“An amazing night together. One I hope we’ll each of us remember many years from now.”
That slightly abrasive edge he’d read to her tone the previous night was gone now. He wondered if he’d just been imagining it.
“You know,” he said, “I can live with that framing very happily. I do hope though that it’s not the only amazing night we have together.”
“If you genuinely can live with that framing very happily then I can pretty much guarantee that it won’t be.”
“Then I hereby give notice that I’m genuinely happy about that.”
“Be careful,” she warned him. “This is you ticking the box to say you’ve read the terms and conditions.”
“You may consider that box ticked,” he told her. He was of course lying, and he knew it even then.
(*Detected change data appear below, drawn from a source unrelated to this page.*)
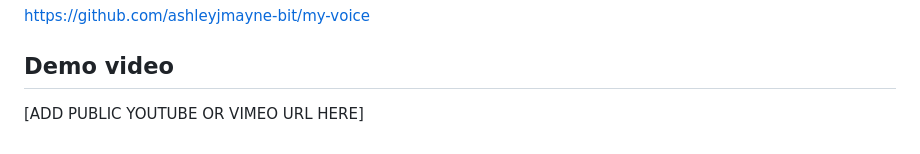
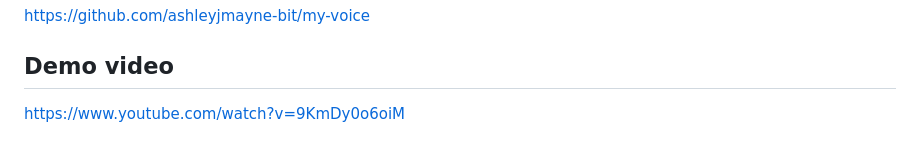
Before and after one commit to ashleyjmayne-bit/my-voice, a Markdown page: docs/FINAL_DEVPOST_SUBMISSION.md, the part around the change. Drawn GitHub-style.

Commit message:
Add published YouTube demo URL

```diff
--- a/docs/FINAL_DEVPOST_SUBMISSION.md
+++ b/docs/FINAL_DEVPOST_SUBMISSION.md
@@ -121,4 +121,4 @@ This hackathon prototype:
 https://github.com/ashleyjmayne-bit/my-voice
 
 ## Demo video
-[ADD PUBLIC YOUTUBE OR VIMEO URL HERE]
+https://www.youtube.com/watch?v=9KmDy0o6oiM
```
“Why is it that enjoying sunsets in SL doesn’t make me more likely to spend time in RL enjoying them?” she asked him.
“Because real life sunsets aren’t as nice?” he suggested, his arm around her.
“How could that possibly be so?”
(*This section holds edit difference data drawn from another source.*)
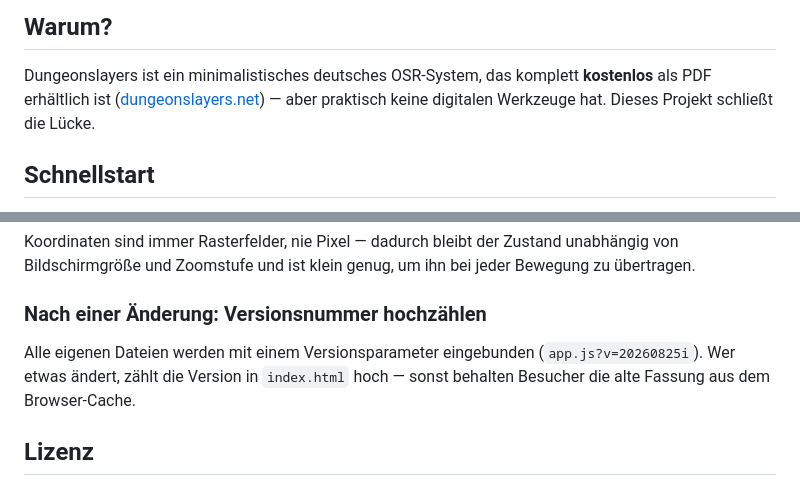
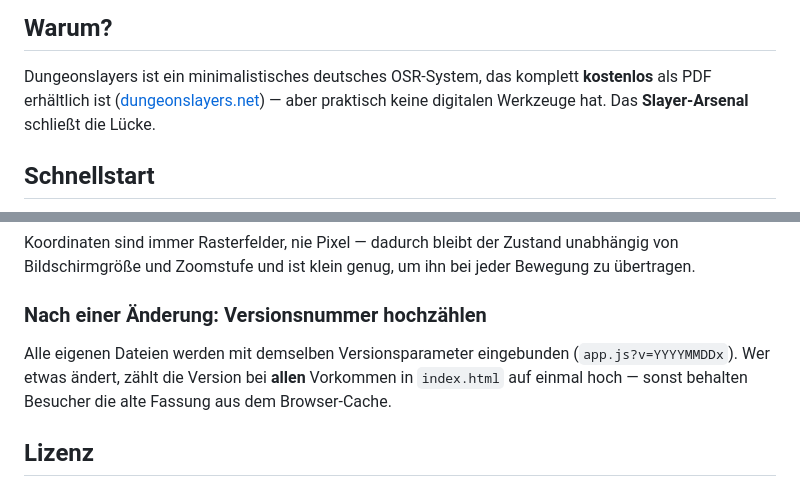
Before and after one commit to DonDavis-vibe/Dungeonslayers-pnp-tools, a Markdown page: README.md, 2 parts joined by grey strips. Drawn GitHub-style.

Commit message:
README: Slayer-Arsenal im Fliesstext, Versionshinweis praezisiert
Co-Authored-By: Claude Sonnet 5 <noreply@anthropic.com>

```diff
--- a/README.md
+++ b/README.md
@@ -34,7 +34,7 @@
 
 Dungeonslayers ist ein minimalistisches deutsches OSR-System, das komplett **kostenlos** als PDF
 erhältlich ist ([dungeonslayers.net](https://www.dungeonslayers.net/downloads/)) — aber praktisch
-keine digitalen Werkzeuge hat. Dieses Projekt schließt die Lücke.
+keine digitalen Werkzeuge hat. Das **Slayer-Arsenal** schließt die Lücke.
 
 ## Schnellstart
 
@@ -576,9 +576,9 @@ Bildschirmgröße und Zoomstufe und ist klein genug, um ihn bei jeder Bewegung z
 
 ### Nach einer Änderung: Versionsnummer hochzählen
 
-Alle eigenen Dateien werden mit einem Versionsparameter eingebunden (`app.js?v=20260825i`). Wer
-etwas ändert, zählt die Version in `index.html` hoch — sonst behalten Besucher die alte Fassung
-aus dem Browser-Cache.
+Alle eigenen Dateien werden mit demselben Versionsparameter eingebunden (`app.js?v=YYYYMMDDx`).
+Wer etwas ändert, zählt die Version bei **allen** Vorkommen in `index.html` auf einmal hoch —
+sonst behalten Besucher die alte Fassung aus dem Browser-Cache.
 
 ## Lizenz
 
```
“Because we play no role in creating them?”
“Are you suggesting that we only fully appreciate that which we create?”
“Who is the ‘we’ in the sentence referring to?”
“People. Human beings. Who did you think it was?”
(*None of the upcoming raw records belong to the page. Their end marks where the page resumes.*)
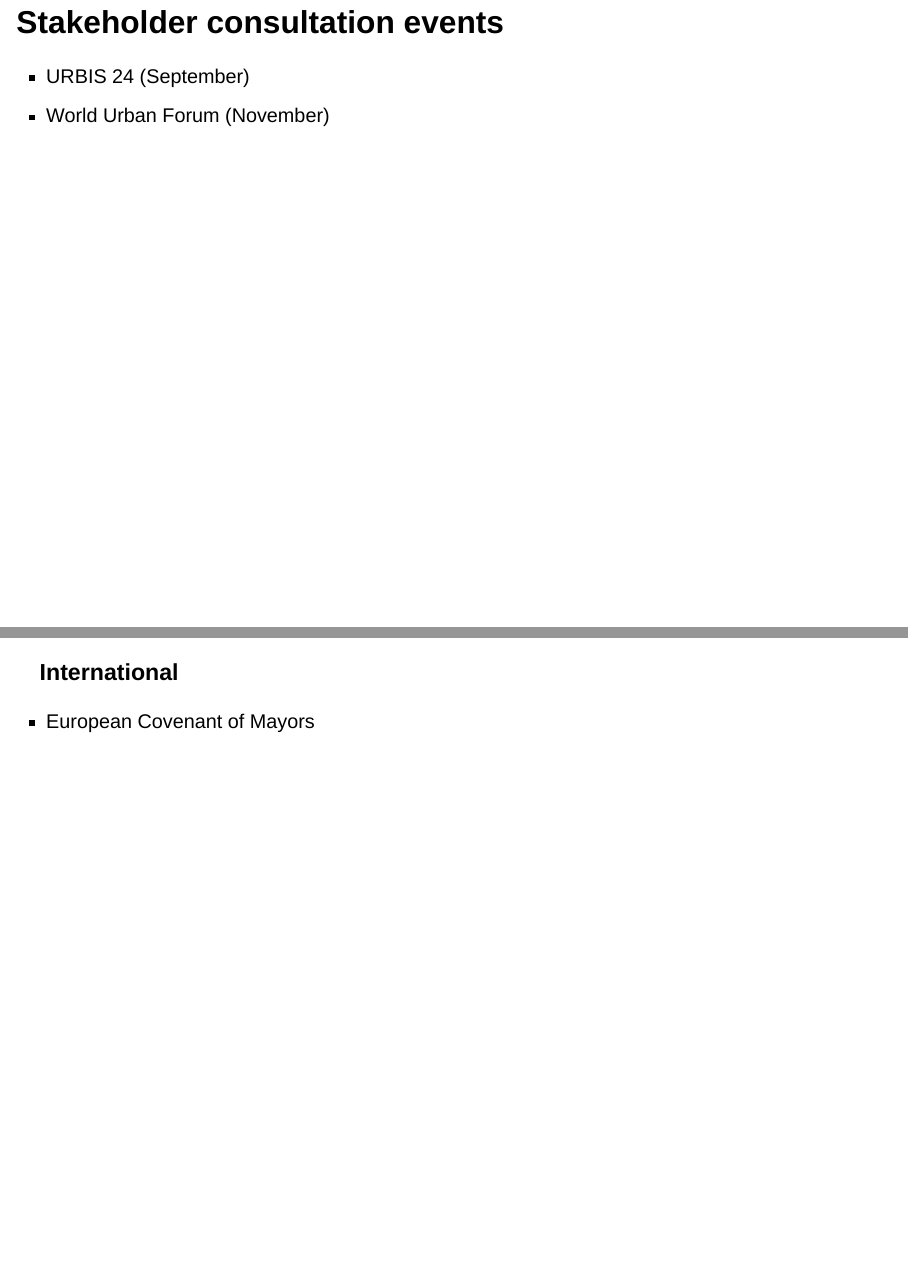
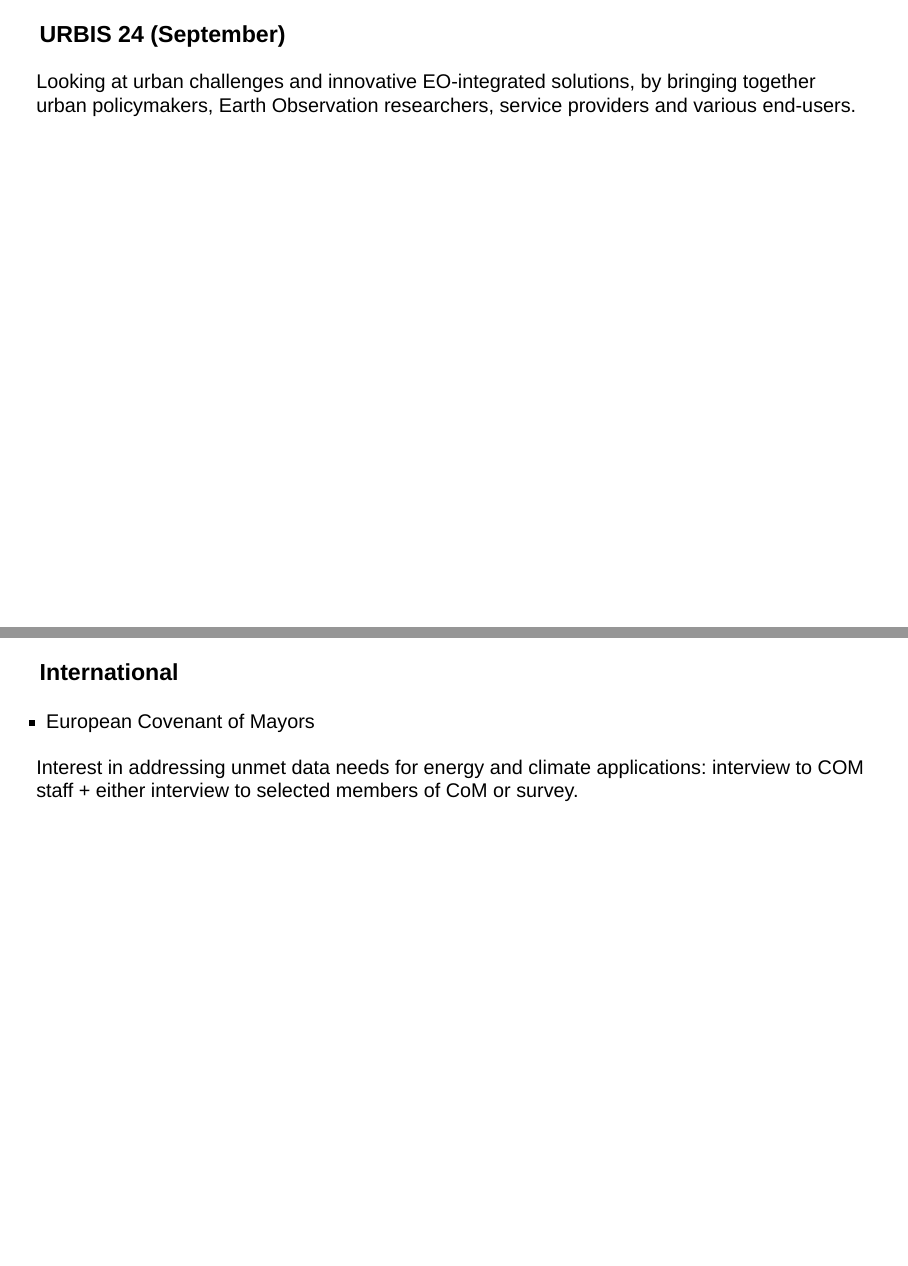
Before and after one commit to eurofab-project/talks, a Quarto document (slides/milestone_december.qmd): pages 27 and 29 of 34 before the commit and pages 28 and 31 of 36 after it, joined at a grey line. Rendered offline with R 4.5, knitr and Pandoc in place of Quarto, with nearby package versions; drawn as Slidy slides in place of the format the file asks for.

Commit message:
claudias

```diff
--- a/slides/milestone_december.qmd
+++ b/slides/milestone_december.qmd
@@ -145,5 +145,8 @@
 
 ## Stakeholder consultation events
 
-- URBIS 24 (September)
-- World Urban Forum (November)
+---
+
+### URBIS 24 (September)
+
+Looking at urban challenges and innovative EO-integrated solutions, by bringing together urban policymakers, Earth Observation researchers, service providers and various end-users.
@@ -162,3 +171,4 @@
 
 - European Covenant of Mayors
 
+Interest in addressing unmet data needs for energy and climate applications: interview to COM staff + either interview to selected members of CoM or survey.
```
Also changed, not shown: slides/milestone_december.qmd (9 more changed lines).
“I wondered if you meant us specifically. You and me.”
“Alright then, suppose that.”
“Is that such an outlandish proposal, that some might prefer the imitation to the real thing?”
“When you put it like that, I suppose not. That’s the essence of art, right?”
“Is art just an imitation of real life? Surely it’s more than that.”
“You’re right, it is,” she said. “I’m confusing myself.”
“That’s what happens when you start trying to tie down art.”
“Is that what we’re trying to do?”
“It all depends,” he said, “on whether you think landscapes like this in the virtual world are art or not.”
“I don’t know, and it doesn’t bother me that I don’t know.”
He laughed. “AKA I don’t know and I don’t care.”
“It’s not that I don’t care,” she said quickly. “It’s more that I don’t mind. I don’t mind if it is art and I don’t mind if it isn’t. And I don’t mind that one person might think one thing and another person might think something else.”
“Everything has to be defined,” he stated.
“Without definitions, everyone would be all mixed up on their arses and their elbows.”
“Only in those circumstances where definitions are required.”
“Where are they not required?”
“Where they’re not required.”
“They’re not required where they’re not required?”
“Yes,” she said.
“That doesn’t bother you?”
“Circular reasoning? It bothers me enormously when it’s used to defend an obsolete or discriminatory practice. It bothers me a good deal less when it’s used as a shortcut through all the bullshit debate around what is and what isn’t a bonafide form of aesthetic pleasure or pursuit.”
“Aren’t you the one who three minutes ago defined the essence of art as an imitation of a real thing?”
“And look at the difficulty that’s got me into.”
“Aren’t you the one who asked why SL sunsets don’t make you enjoy RL sunsets more?”
“Aren’t you the one who reframed that as a problem of art?
“I didn’t say it was a problem of art,” he retorted. “In any case, aren’t you the one who keeps a gratitude diary?”
“What of it?”
“Wouldn’t someone who keeps a gratitude diary… I dunno… appreciate stuff like that more?”
“You’re saying I’m not a true appreciator?”
“You’re saying I’m an under-appreciator?”
“You’re saying someone who makes a habit of expressing their appreciation of things should therefore appreciate all things? Is that it?”
“Ok,” he said. “Fair enough. I get the point you’re making. But we’re not talking about any sort of acquired taste or niche area of gratitude. We’re not talking about the appreciation of Marmite or post-war brutalist concrete architecture. We’re talking about sunsets.”
“At no point did I ever actually say I don’t like or appreciate sunsets in RL. I simply asked why it is that I don’t seek them out there more, given that I enjoy them in SL.”
“Perhaps it’s because in here you get to appreciate them with someone.”
“If you’d only said that in the first place,” she said, “we’d have saved ourselves so much bother.”
Want to read another story by me set in SL? I’ve also serialised ‘The man who had an affair with his wife’ – the first part is here (scroll down past the text on NaNoWriMo to get to it).